**Required action:** Check each line of the entries below for the word "werden", and copy the lines that have it.

======== Recorded data ========

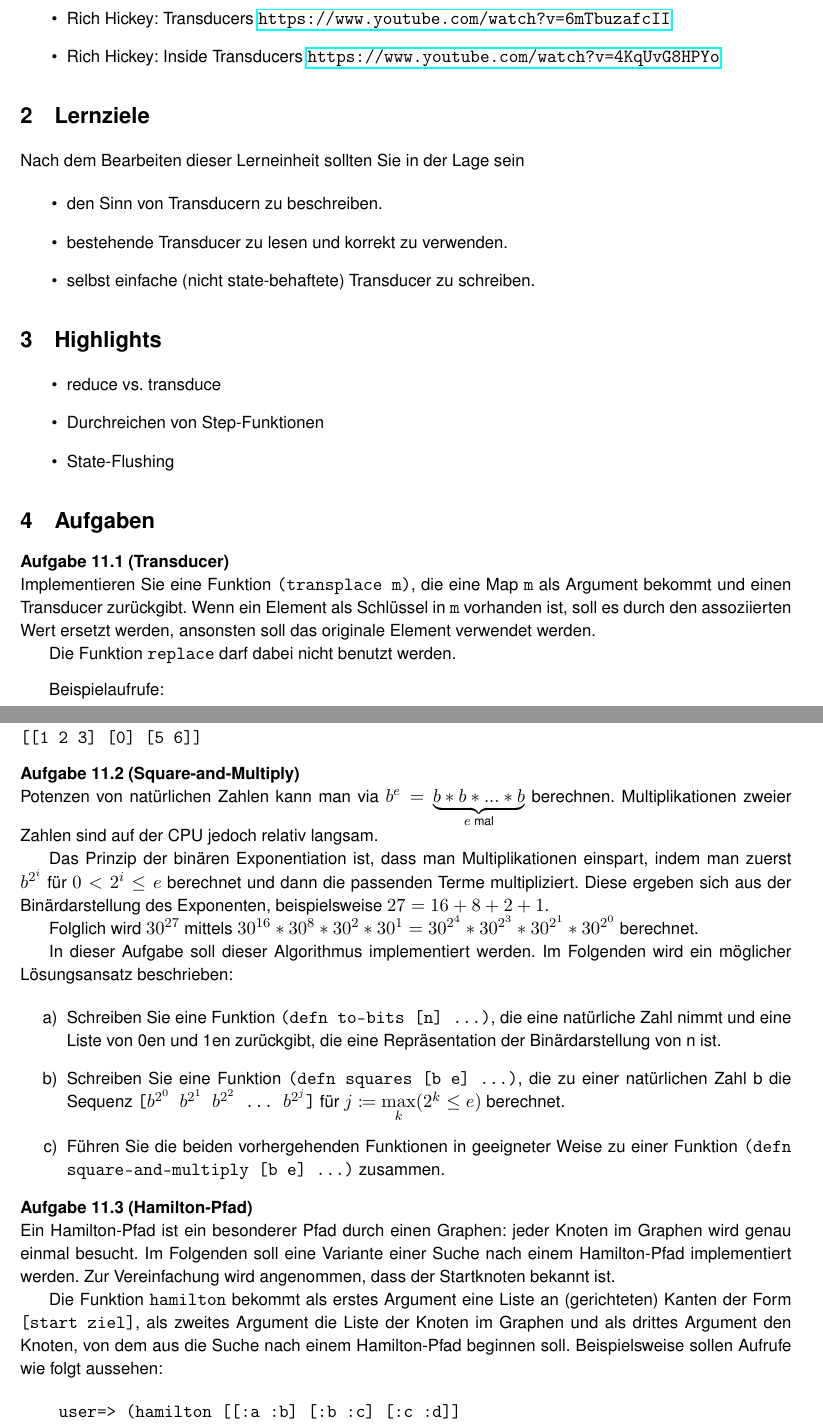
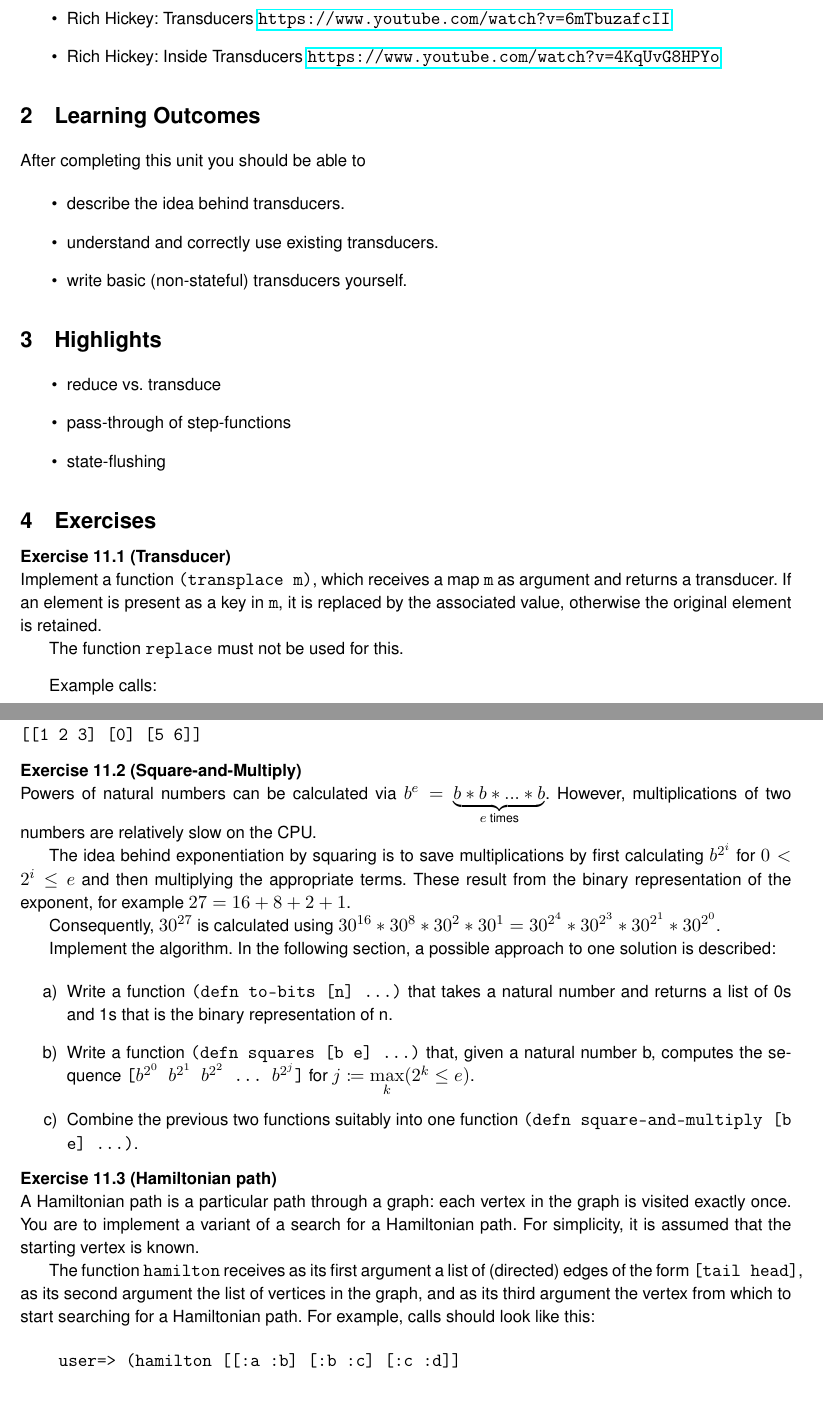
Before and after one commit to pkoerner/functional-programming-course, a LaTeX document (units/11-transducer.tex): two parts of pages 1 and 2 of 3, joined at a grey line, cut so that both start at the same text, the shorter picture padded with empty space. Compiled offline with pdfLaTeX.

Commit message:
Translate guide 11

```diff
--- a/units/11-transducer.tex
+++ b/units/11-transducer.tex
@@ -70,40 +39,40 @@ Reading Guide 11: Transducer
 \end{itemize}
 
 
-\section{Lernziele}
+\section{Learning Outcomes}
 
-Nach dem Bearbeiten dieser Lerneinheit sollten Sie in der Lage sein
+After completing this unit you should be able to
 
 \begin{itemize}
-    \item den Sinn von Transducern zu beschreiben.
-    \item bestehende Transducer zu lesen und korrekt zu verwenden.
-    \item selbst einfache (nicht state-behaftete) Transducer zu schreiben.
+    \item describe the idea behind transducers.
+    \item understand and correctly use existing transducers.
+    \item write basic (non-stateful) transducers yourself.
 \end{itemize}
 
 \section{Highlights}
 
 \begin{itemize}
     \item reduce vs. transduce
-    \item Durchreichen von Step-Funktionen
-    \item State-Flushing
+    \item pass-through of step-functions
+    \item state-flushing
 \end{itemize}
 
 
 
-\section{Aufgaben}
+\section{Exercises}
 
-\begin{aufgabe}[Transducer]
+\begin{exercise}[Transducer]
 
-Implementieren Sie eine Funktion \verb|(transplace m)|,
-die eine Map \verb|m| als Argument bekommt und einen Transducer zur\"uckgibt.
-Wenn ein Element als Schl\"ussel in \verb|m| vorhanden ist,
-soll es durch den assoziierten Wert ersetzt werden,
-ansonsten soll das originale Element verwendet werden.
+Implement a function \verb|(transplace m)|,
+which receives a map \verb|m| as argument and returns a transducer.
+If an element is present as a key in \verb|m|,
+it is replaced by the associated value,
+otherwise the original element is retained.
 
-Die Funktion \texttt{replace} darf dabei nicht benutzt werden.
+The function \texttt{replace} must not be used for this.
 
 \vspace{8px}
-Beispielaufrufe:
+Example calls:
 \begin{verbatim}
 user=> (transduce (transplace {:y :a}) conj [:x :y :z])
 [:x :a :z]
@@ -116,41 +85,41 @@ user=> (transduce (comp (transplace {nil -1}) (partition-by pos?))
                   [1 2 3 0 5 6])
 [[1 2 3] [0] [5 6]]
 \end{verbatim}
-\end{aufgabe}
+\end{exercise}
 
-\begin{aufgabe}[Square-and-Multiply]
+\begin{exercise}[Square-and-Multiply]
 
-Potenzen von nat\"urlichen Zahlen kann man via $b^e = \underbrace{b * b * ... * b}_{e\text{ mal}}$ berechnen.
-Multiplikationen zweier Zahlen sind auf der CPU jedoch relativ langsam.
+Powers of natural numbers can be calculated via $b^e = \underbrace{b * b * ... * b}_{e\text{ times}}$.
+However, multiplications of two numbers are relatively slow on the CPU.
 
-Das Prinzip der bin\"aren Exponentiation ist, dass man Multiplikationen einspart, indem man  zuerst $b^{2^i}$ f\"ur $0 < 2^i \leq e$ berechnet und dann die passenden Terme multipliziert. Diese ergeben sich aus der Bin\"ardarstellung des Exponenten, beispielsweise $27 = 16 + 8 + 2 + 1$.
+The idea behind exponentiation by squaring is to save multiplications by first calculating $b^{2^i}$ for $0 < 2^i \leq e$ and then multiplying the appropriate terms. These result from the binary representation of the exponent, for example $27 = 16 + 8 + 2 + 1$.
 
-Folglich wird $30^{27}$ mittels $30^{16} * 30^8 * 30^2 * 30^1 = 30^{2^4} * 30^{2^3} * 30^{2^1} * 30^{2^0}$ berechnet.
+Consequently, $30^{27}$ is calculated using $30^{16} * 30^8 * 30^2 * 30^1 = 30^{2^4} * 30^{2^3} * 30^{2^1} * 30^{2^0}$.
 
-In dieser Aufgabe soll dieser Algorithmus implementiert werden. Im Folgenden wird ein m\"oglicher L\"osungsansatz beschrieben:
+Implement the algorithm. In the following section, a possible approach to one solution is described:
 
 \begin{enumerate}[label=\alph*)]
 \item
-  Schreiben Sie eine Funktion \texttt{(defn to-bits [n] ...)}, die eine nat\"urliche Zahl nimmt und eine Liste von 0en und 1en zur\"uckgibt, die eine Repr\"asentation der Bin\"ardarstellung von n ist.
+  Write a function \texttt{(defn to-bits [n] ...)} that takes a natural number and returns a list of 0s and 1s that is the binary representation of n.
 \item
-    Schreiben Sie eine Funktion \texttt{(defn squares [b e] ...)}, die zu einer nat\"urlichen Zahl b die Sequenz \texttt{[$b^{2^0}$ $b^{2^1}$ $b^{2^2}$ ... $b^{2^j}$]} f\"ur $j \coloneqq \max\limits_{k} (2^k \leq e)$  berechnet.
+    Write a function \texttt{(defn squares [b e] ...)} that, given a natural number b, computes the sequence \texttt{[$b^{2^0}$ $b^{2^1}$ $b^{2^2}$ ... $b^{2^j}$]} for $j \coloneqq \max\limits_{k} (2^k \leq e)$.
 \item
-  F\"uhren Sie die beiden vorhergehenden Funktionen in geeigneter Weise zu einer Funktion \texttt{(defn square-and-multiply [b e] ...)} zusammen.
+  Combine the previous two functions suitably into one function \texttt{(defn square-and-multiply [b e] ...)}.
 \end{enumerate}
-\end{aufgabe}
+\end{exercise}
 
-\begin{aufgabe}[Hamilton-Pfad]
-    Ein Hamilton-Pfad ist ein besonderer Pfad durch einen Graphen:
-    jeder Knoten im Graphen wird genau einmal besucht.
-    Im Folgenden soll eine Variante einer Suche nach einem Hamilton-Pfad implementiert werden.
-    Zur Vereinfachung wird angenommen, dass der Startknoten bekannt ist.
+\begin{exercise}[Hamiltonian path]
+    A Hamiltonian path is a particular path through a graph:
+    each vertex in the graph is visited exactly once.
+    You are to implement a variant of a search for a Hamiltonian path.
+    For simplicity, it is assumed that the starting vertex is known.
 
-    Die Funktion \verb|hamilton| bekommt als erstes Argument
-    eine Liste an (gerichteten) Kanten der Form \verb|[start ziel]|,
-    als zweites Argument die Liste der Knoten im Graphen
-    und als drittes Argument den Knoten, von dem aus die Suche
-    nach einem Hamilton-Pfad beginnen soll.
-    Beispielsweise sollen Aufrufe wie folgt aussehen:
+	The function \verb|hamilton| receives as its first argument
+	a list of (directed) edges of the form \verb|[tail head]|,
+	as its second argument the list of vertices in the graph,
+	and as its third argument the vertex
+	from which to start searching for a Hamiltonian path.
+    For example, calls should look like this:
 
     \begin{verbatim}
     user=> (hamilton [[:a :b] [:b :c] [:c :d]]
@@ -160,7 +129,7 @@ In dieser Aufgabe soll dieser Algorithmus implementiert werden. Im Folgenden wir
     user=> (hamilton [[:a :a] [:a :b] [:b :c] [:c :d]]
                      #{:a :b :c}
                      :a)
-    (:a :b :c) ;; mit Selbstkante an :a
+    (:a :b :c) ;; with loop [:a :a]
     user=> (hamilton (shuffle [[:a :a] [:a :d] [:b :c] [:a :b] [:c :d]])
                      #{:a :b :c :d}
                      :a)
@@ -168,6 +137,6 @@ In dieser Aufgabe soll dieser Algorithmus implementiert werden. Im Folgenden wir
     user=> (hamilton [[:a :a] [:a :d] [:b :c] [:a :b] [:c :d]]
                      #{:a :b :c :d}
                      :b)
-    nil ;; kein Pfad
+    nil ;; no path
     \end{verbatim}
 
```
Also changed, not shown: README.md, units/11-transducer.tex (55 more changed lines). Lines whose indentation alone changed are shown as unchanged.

========

**Result:**
-soll es durch den assoziierten Wert ersetzt werden,
-ansonsten soll das originale Element verwendet werden.
-Die Funktion \texttt{replace} darf dabei nicht benutzt werden.
-In dieser Aufgabe soll dieser Algorithmus implementiert werden. Im Folgenden wird ein m\"oglicher L\"osungsansatz beschrieben:
-    Im Folgenden soll eine Variante einer Suche nach einem Hamilton-Pfad implementiert werden.
@@ -160,7 +129,7 @@ In dieser Aufgabe soll dieser Algorithmus implementiert werden. Im Folgenden wir
@@ -168,6 +137,6 @@ In dieser Aufgabe soll dieser Algorithmus implementiert werden. Im Folgenden wir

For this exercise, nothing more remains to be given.